## WHAT YOU HAVE TO DO:
Look through the entries below and return all lines including the word "Jupyter".

- - -

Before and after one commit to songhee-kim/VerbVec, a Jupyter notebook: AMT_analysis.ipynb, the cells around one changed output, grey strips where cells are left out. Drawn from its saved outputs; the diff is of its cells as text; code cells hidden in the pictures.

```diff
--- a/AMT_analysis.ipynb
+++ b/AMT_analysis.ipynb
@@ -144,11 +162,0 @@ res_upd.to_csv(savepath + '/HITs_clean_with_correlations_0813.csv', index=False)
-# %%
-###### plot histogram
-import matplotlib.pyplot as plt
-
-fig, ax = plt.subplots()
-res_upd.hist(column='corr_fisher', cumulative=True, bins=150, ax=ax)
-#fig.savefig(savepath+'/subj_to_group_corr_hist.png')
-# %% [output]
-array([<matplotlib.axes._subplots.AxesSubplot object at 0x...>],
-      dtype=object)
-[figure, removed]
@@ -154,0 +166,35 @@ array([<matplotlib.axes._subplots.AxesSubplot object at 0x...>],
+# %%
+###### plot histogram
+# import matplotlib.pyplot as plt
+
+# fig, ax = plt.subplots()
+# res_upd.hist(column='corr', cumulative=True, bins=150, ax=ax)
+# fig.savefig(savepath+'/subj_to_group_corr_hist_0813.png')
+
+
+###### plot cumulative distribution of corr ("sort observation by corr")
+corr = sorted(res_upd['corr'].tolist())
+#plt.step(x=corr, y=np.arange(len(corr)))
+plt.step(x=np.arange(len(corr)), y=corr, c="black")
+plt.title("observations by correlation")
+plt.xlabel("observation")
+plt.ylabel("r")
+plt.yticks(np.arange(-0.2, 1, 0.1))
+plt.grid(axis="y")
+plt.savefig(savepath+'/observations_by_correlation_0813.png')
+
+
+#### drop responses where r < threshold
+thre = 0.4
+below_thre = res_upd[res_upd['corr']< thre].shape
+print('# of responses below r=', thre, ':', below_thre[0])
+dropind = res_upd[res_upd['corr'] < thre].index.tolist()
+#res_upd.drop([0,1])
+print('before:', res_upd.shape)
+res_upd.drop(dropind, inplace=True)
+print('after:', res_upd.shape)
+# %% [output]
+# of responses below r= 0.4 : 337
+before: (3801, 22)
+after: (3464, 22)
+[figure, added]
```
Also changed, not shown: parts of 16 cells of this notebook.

- - -

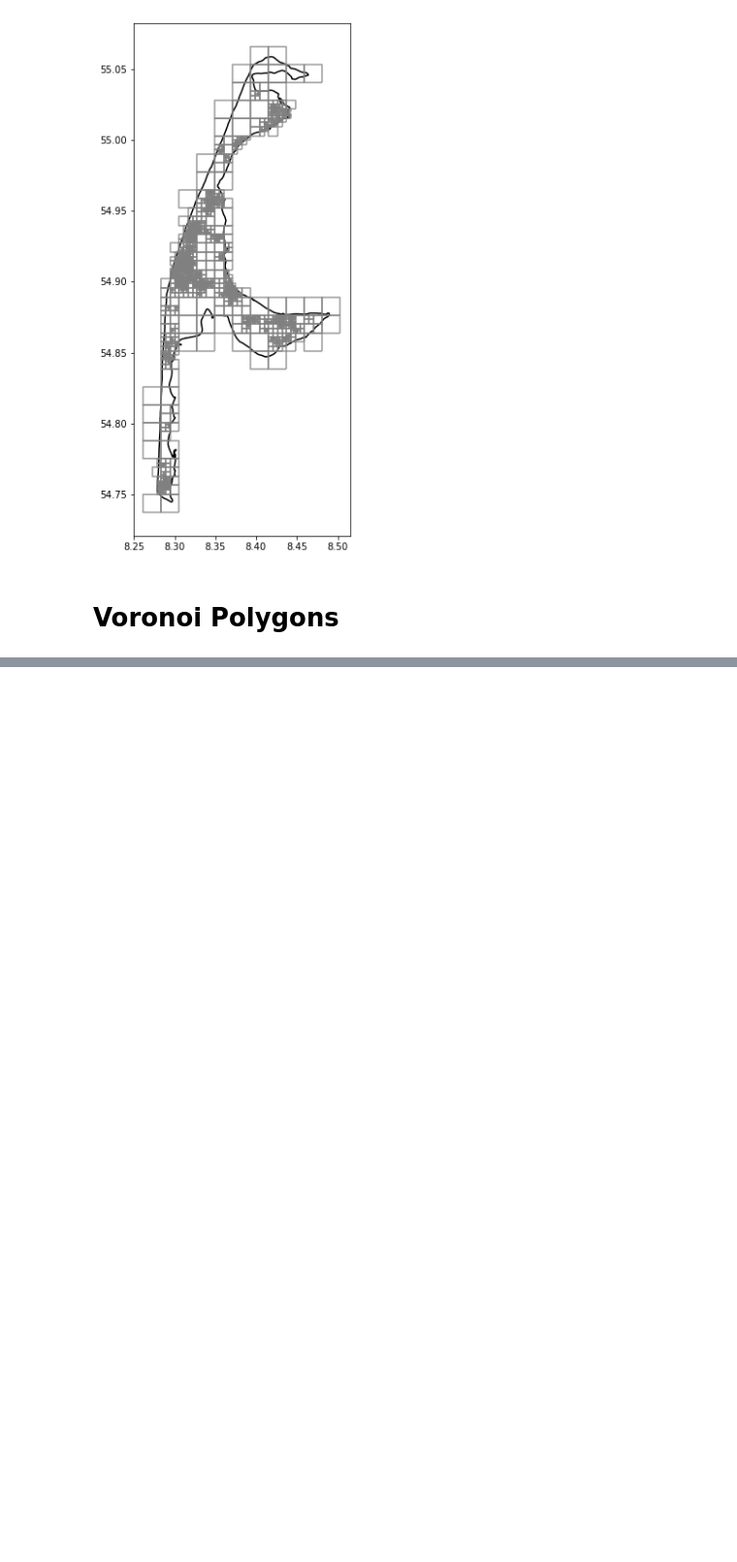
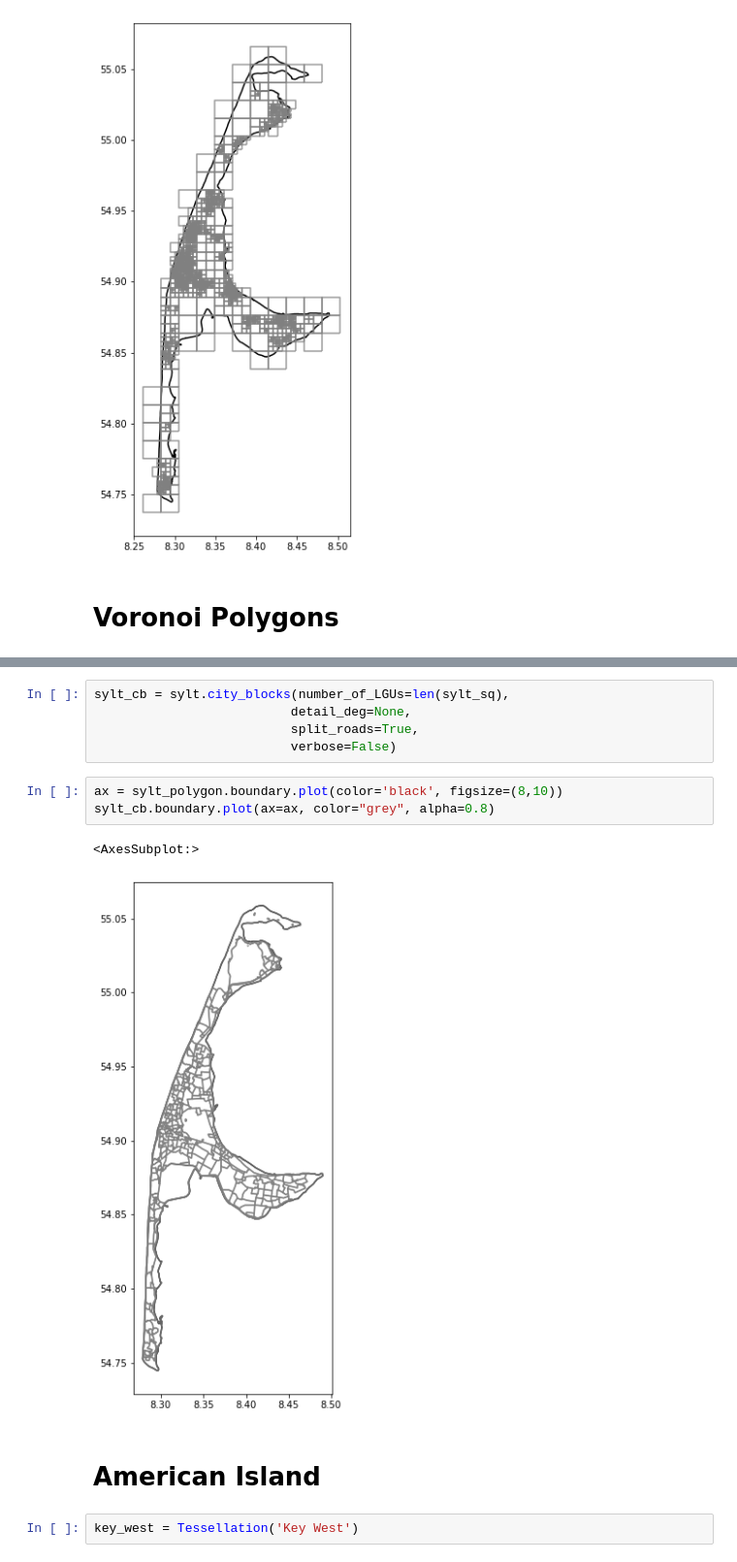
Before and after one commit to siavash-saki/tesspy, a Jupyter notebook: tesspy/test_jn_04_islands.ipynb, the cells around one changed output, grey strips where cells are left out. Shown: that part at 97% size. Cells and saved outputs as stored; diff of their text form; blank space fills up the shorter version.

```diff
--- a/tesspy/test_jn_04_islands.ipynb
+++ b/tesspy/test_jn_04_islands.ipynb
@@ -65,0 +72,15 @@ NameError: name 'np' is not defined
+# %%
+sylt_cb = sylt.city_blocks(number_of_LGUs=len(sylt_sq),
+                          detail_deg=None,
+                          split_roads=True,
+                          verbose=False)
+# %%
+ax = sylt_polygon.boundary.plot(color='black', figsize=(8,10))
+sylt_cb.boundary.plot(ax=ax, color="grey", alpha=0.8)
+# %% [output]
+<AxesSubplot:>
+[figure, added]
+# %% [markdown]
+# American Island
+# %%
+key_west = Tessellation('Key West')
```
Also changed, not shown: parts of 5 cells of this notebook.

- - -

## WRITTEN ANSWER:
Before and after one commit to songhee-kim/VerbVec, a Jupyter notebook: AMT_analysis.ipynb, the cells around one changed output, grey strips where cells are left out. Drawn from its saved outputs; the diff is of its cells as text; code cells hidden in the pictures.
Before and after one commit to siavash-saki/tesspy, a Jupyter notebook: tesspy/test_jn_04_islands.ipynb, the cells around one changed output, grey strips where cells are left out. Shown: that part at 97% size. Cells and saved outputs as stored; diff of their text form; blank space fills up the shorter version.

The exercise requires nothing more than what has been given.